[GOAL OF THE EXERCISE] Each line in the entries below that holds the string "padding" must be copied.
━━━━━ GIVEN DATA ━━━━━
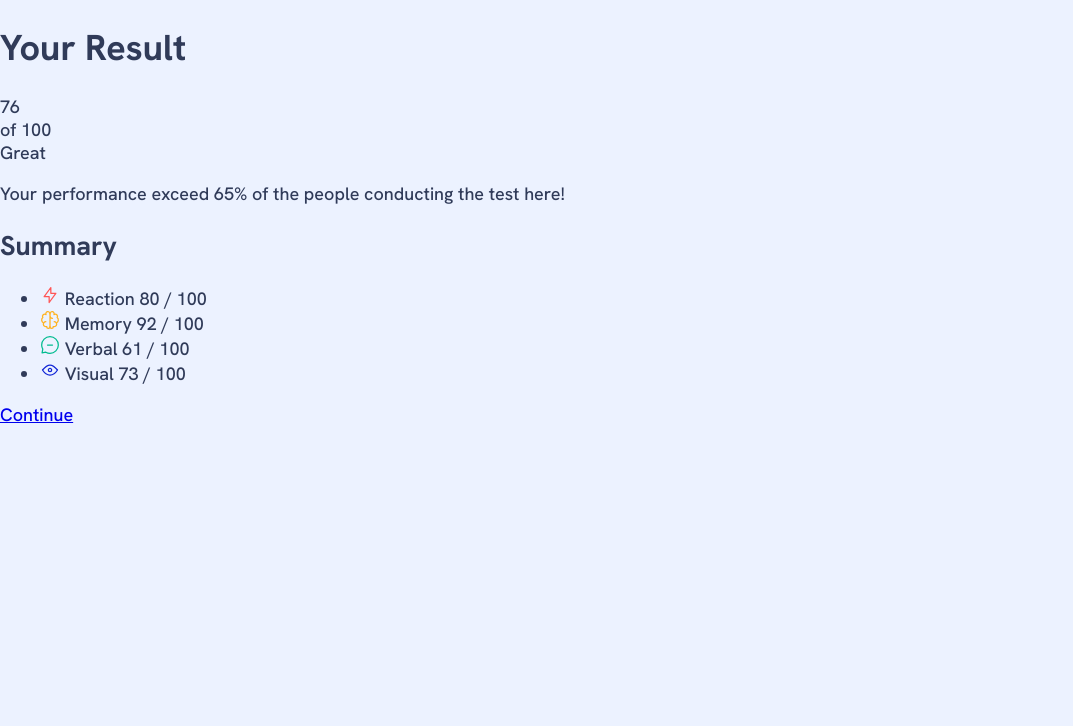
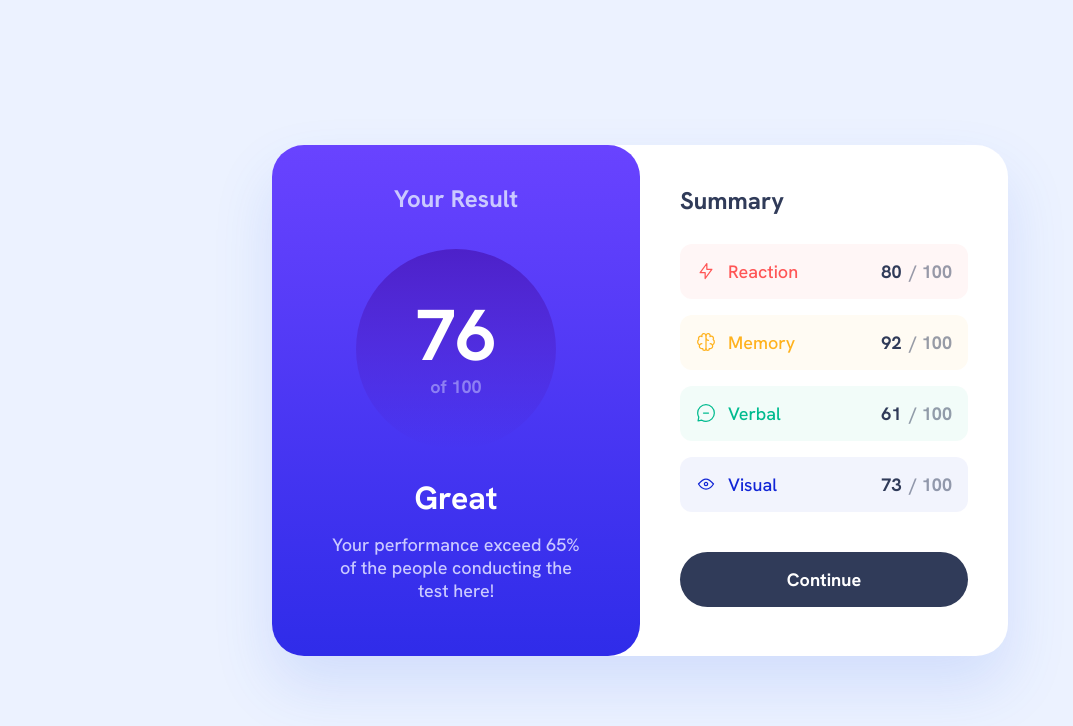
Before and after one commit to Muhammadjewel/results-summary-component, a plain HTML site: page index.html in a window 1280 px wide. Shown: the whole page, without its empty margins (0-1073 px from the left). Drawn offline with Linux system fonts and the light colour scheme.

Commit message:
Finish desktop CSS

```diff
--- a/css/styles.css
+++ b/css/styles.css
@@ -43,6 +43,8 @@ html {
 body {
   display: flex;
   flex-direction: column;
+  justify-content: center;
+  align-items: center;
   height: 100%;
   padding: 0;
   margin: 0;
@@ -110,10 +112,225 @@ select:-webkit-autofill:focus {
 }
 
 
+/* BUTTON */
+.button {
+  position: relative;
+  z-index: 1;
+  display: inline-block;
+  border: 0;
+  padding: 16px 32px;
+  border-radius: 128px;
+  font-size: 18px;
+  line-height: normal;
+  font-weight: bold;
+  text-decoration: none;
+  text-align: center;
+  background-color: #303B59;
+  color: #fff;
+  cursor: pointer;
+}
+
+.button::after {
+  position: absolute;
+  z-index: 1;
+  left: 0;
+  top: 0;
+  width: 100%;
+  height: 100%;
+  border-radius: 128px;
+  background: linear-gradient(180deg, #75f 0%, #6943ff 0.01%, #2f2ce9 100%);
+  content: "";
+  opacity: 0;
+  transition: opacity ease 0.3s;
+}
+
+.button:focus {
+  outline: 2px solid #2f2ce9;
+  outline-offset: 2px;
+}
+
+.button:hover::after,
+.button:focus::after {
+  opacity: 1;
+}
+
+.button:active {
+  opacity: 0.6;
+}
+
+.button--block {
+  display: block;
+  width: 100%;
+}
+
+.button__text {
+  position: relative;
+  z-index: 2;
+}
+
+
 /* MAIN-CONTENT */
 .main-content {
   flex-grow: 1;
 }
+
+
+/* COMPONENT-WRAPPER */
+.component-wrapper {
+  display: flex;
+  width: 100%;
+  max-width: 736px;
+  margin-top: 32px;
+  margin-bottom: 32px;
+  border-radius: 32px;
+  background-color: #fff;
+  box-shadow: 0px 30px 60px 0px rgba(61, 108, 236, 0.15);
+}
+
+
+/* RESULT-CIRCLE */
+.result-circle {
+  display: flex;
+  flex-direction: column;
+  justify-content: center;
+  align-items: center;
+  width: 200px;
+  height: 200px;
+  border-radius: 50%;
+  background-image: linear-gradient(180deg, #4d21c9 0%, rgba(37, 33, 201, 0.00) 100%, rgba(37, 33, 201, 0.00) 100%);
+}
+
+.result-circle__result {
+  margin-bottom: 4px;
+  font-size: 72px;
+  font-weight: 800;
+  line-height: 1;
+  color: #fff;
+}
+
+.result-circle__of {
+  font-weight: 700;
+  opacity: 0.5168;
+}
+
+
+/* RESULT-BOX */
+.result-box {
+  display: flex;
+  flex-direction: column;
+  align-items: center;
+  width: 50%;
+  max-width: 368px;
+  padding: 38px 54px 54px;
+  border-radius: 32px;
+  background-color: #2f2ce9;
+  background-image: linear-gradient(180deg, #75f 0%, #6943ff 0.01%, #2f2ce9 100%);
+  color: #cac9ff;
+  text-align: center;
+}
+
+.result-box__heading {
+  margin-top: 0;
+  margin-bottom: 35px;
+  font-size: 24px;
+}
+
+.result-box__result-circle {
+  margin-bottom: 28px;
+}
+
+.result-box__message-title {
+  margin-bottom: 14px;
+  font-size: 32px;
+  font-weight: 700;
+  color: #fff;
+}
+
+.result-box__message-content {
+  margin: 0;
+}
+
+
+/* STATS-LIST */
+.stats-list {
+  padding: 0;
+  margin: 0;
+  list-style: none;
+}
+
+.stats-list__item {
+  display: flex;
+  align-items: center;
+  padding: 16px;
+  border-radius: 12px;
+}
+
+.stats-list__item:not(:last-child) {
+  margin-bottom: 16px;
+}
+
+.stats-list__item--reaction {
+  background: rgba(255, 85, 85, 0.05);
+  color: #f55;
+}
+
+.stats-list__item--memory {
+  background: rgba(255, 178, 30, 0.05);
+  color: #ffb21e;
+}
+
+.stats-list__item--verbal {
+  background: rgba(0, 187, 143, 0.05);
+  color: #00bb8f;
+}
+
+.stats-list__item--visual {
+  background: rgba(17, 37, 214, 0.05);
+  color: #1125d6;
+}
+
+.stats-list__item-icon {
+  flex-shrink: 0;
+  width: 20px;
+  height: 20px;
+  margin-right: 12px;
+}
+
+.stats-list__item-title {
+  flex-grow: 1;
+  margin-right: 12px;
+}
+
+.stats-list__item-result {
+  margin-right: 8px;
+  color: #303B59;
+  font-weight: bold;
+}
+
+.stats-list__item-max {
+  font-weight: bold;
+  color: rgba(48, 59, 89, 0.5);
+}
+
+
+
+
+/* SUMMARY-BOX */
+.summary-box {
+  width: 50%;
+  padding: 40px;
+}
+
+.summary-box__heading {
+  margin-top: 0;
+  margin-bottom: 28px;
+  font-size: 24px;
+}
+
+.summary-box__stats-list {
+  margin-bottom: 40px;
+}
+
 
 @media
 only screen and (-webkit-min-device-pixel-ratio: 2),
```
━━━━━
[YOUR RESPONSE]
   padding: 0;
+  padding: 16px 32px;
+  padding: 38px 54px 54px;
+  padding: 0;
+  padding: 16px;
+  padding: 40px;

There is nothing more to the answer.